(MATERIALS PROVIDED Opens)

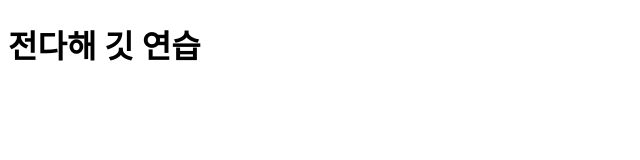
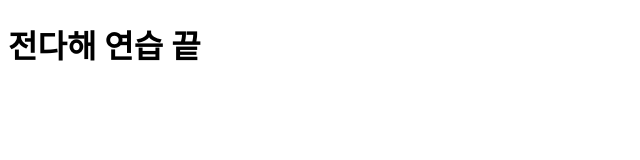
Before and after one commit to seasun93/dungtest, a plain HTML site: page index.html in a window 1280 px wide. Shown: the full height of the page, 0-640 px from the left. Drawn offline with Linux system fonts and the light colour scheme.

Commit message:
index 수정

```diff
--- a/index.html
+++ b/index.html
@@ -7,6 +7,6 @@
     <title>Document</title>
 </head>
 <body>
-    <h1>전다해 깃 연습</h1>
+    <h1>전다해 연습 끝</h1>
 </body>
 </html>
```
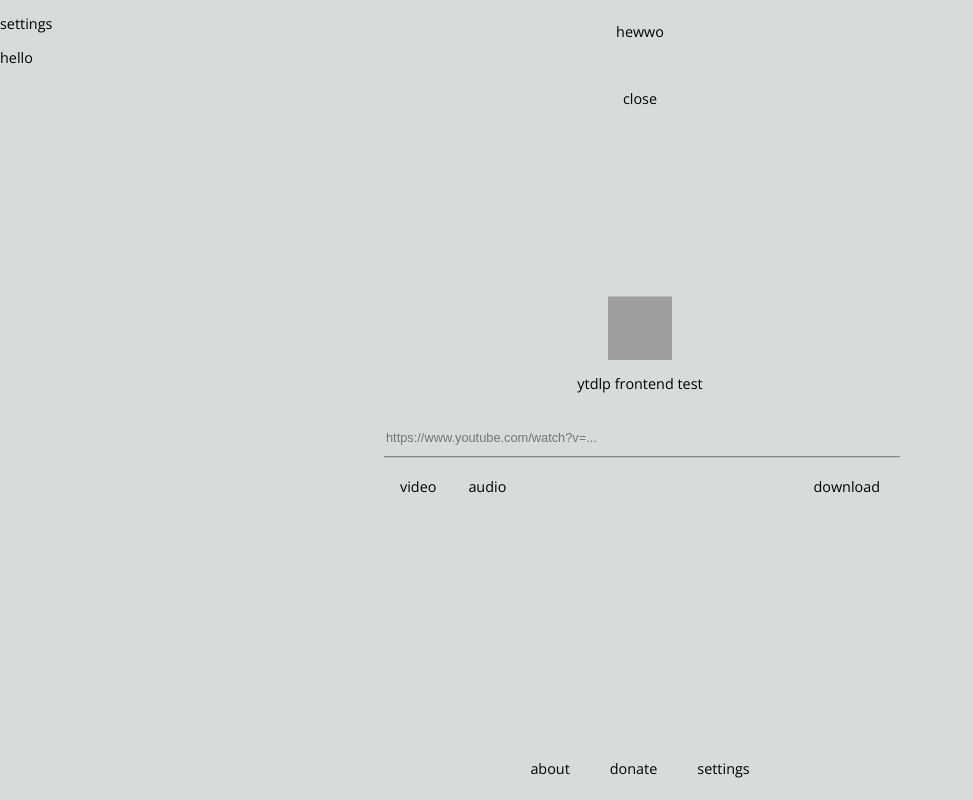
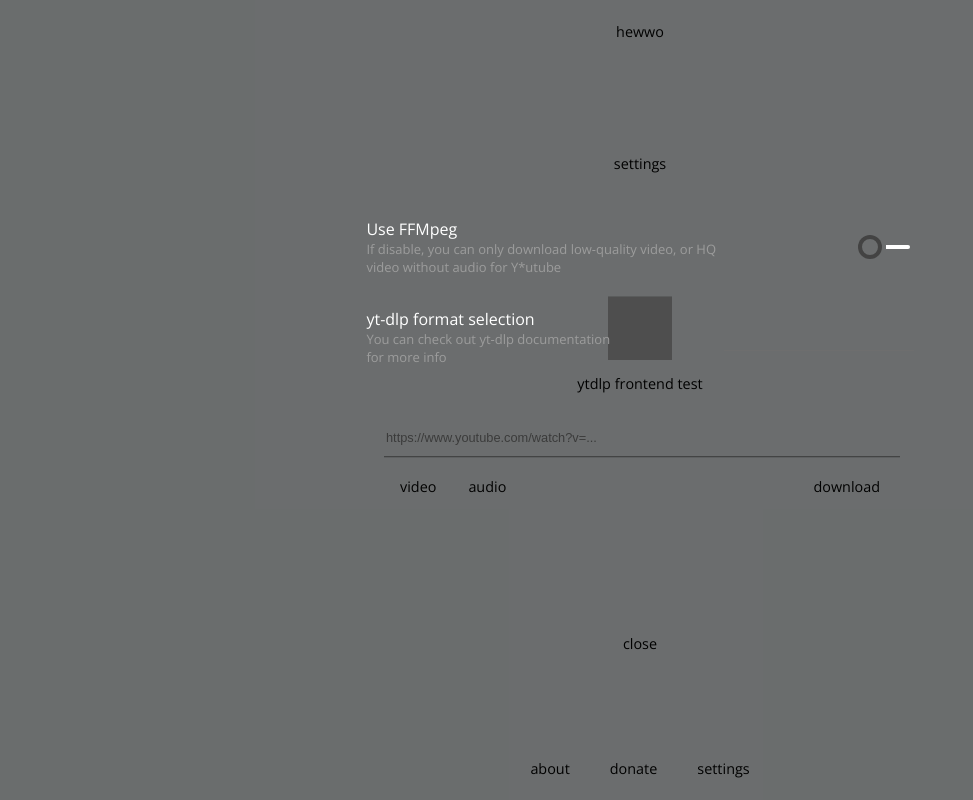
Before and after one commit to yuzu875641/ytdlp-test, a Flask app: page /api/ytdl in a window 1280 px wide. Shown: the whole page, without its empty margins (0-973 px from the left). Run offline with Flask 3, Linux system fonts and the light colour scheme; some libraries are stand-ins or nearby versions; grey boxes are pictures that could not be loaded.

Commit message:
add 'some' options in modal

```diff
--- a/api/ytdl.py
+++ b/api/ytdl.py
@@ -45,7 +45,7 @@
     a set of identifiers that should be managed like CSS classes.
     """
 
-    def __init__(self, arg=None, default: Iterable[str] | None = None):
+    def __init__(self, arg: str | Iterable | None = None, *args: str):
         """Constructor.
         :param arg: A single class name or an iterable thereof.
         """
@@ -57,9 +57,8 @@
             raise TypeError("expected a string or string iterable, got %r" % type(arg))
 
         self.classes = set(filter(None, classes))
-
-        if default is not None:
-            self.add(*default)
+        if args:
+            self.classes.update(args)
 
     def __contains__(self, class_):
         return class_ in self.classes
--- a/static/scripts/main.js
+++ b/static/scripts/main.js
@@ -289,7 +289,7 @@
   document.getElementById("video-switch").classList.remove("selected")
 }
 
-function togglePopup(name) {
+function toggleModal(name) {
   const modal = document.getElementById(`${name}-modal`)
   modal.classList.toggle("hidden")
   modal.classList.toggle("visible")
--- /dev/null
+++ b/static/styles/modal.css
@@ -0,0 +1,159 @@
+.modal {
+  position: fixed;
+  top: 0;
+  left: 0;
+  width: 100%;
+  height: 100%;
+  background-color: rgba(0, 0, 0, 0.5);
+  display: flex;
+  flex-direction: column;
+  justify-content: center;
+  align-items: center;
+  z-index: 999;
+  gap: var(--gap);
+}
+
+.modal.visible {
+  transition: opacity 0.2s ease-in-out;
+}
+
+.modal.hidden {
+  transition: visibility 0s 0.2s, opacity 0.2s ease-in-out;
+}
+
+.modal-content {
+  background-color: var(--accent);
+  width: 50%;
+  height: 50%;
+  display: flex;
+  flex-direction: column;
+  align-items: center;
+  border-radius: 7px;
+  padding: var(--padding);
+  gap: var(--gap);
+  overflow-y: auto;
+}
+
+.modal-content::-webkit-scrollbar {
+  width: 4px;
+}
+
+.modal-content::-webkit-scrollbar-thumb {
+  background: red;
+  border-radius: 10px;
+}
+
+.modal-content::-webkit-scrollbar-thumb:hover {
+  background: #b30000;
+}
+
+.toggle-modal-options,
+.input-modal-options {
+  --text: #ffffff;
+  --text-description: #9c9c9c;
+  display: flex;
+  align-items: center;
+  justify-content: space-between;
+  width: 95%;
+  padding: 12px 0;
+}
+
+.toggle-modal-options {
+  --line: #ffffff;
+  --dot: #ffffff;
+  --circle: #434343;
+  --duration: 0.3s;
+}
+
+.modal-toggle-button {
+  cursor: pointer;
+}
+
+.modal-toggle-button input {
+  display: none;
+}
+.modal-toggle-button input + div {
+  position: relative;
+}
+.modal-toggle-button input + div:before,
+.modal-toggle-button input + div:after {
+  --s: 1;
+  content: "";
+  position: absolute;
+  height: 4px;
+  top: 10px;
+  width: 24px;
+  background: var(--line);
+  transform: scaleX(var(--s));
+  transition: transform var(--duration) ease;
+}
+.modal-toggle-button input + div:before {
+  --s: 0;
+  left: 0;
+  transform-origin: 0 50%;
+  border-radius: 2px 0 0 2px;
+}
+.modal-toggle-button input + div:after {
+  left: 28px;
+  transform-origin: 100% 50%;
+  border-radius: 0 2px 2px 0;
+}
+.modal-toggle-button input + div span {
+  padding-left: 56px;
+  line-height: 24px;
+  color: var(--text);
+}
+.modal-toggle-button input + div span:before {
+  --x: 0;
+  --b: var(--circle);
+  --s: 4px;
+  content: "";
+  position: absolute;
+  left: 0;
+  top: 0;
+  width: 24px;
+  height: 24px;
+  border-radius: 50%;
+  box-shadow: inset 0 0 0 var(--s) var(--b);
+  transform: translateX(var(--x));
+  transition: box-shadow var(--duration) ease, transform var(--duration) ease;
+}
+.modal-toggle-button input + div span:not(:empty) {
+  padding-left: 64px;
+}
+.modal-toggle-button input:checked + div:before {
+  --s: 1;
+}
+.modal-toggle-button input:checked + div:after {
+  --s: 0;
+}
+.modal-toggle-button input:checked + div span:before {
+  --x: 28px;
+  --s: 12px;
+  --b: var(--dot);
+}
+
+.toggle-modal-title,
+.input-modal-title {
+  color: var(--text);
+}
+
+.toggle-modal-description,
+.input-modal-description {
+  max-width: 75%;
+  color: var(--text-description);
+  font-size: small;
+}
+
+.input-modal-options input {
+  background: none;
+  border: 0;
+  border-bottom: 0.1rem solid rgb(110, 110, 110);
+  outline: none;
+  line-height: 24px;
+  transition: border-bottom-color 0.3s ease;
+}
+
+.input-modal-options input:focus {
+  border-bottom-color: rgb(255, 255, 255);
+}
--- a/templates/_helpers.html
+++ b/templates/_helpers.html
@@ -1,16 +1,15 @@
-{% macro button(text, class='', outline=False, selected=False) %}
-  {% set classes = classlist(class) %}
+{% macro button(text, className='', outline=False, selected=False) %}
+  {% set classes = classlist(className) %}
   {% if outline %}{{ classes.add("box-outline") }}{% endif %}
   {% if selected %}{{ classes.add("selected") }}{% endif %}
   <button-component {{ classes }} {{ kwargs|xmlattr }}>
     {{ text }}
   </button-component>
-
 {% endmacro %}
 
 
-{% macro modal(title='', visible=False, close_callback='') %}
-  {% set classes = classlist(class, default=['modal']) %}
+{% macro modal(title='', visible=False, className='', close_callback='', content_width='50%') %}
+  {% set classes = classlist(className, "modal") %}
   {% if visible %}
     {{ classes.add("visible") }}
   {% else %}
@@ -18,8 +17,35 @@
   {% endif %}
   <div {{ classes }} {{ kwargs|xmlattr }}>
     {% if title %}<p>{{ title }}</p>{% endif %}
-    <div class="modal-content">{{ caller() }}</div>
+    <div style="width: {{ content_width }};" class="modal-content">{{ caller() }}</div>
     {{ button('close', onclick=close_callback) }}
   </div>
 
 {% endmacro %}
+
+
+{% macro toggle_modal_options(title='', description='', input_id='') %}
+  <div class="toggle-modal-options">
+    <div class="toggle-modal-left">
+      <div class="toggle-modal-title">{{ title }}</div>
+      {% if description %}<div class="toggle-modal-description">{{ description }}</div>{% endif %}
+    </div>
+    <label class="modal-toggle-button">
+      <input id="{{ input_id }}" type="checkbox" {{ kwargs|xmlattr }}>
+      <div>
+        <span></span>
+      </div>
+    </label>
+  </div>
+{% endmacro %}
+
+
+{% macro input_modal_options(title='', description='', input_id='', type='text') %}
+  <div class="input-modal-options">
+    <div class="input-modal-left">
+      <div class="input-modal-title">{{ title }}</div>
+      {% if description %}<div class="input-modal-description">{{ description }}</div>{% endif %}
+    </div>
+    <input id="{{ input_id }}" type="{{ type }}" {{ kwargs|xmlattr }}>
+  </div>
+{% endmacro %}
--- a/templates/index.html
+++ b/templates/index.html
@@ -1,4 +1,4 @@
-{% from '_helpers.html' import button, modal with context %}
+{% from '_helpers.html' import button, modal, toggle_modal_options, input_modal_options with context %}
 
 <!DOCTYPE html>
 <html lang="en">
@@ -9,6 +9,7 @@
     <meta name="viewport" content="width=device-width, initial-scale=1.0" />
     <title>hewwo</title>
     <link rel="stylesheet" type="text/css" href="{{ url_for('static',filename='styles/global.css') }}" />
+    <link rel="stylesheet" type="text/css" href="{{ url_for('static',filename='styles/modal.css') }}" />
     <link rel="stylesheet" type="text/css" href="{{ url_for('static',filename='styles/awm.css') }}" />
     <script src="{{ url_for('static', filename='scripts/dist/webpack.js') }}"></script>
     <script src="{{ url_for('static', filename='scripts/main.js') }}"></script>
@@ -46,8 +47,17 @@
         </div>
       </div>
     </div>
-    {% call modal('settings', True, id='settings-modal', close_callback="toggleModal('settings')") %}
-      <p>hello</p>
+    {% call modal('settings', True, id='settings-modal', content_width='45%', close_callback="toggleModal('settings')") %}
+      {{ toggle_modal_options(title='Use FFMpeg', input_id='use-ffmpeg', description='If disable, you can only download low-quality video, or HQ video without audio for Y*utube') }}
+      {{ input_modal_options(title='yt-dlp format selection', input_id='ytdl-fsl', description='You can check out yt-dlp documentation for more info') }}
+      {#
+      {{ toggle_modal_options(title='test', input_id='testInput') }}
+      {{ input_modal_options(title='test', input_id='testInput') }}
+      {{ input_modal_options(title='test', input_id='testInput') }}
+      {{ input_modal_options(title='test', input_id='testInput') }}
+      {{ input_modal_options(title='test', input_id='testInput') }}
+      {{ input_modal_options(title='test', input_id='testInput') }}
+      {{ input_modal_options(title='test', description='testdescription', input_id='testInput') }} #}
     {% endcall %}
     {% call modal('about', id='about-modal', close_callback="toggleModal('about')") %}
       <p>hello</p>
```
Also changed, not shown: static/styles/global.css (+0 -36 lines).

(MATERIALS PROVIDED Closes)

» TASK
Take every line from the data above that holds "html" and copy it out.

» THE ANSWER
Before and after one commit to seasun93/dungtest, a plain HTML site: page index.html in a window 1280 px wide. Shown: the full height of the page, 0-640 px from the left. Drawn offline with Linux system fonts and the light colour scheme.
--- a/index.html
+++ b/index.html
 </html>
--- a/templates/_helpers.html
+++ b/templates/_helpers.html
--- a/templates/index.html
+++ b/templates/index.html
-{% from '_helpers.html' import button, modal with context %}
+{% from '_helpers.html' import button, modal, toggle_modal_options, input_modal_options with context %}
 <!DOCTYPE html>
 <html lang="en">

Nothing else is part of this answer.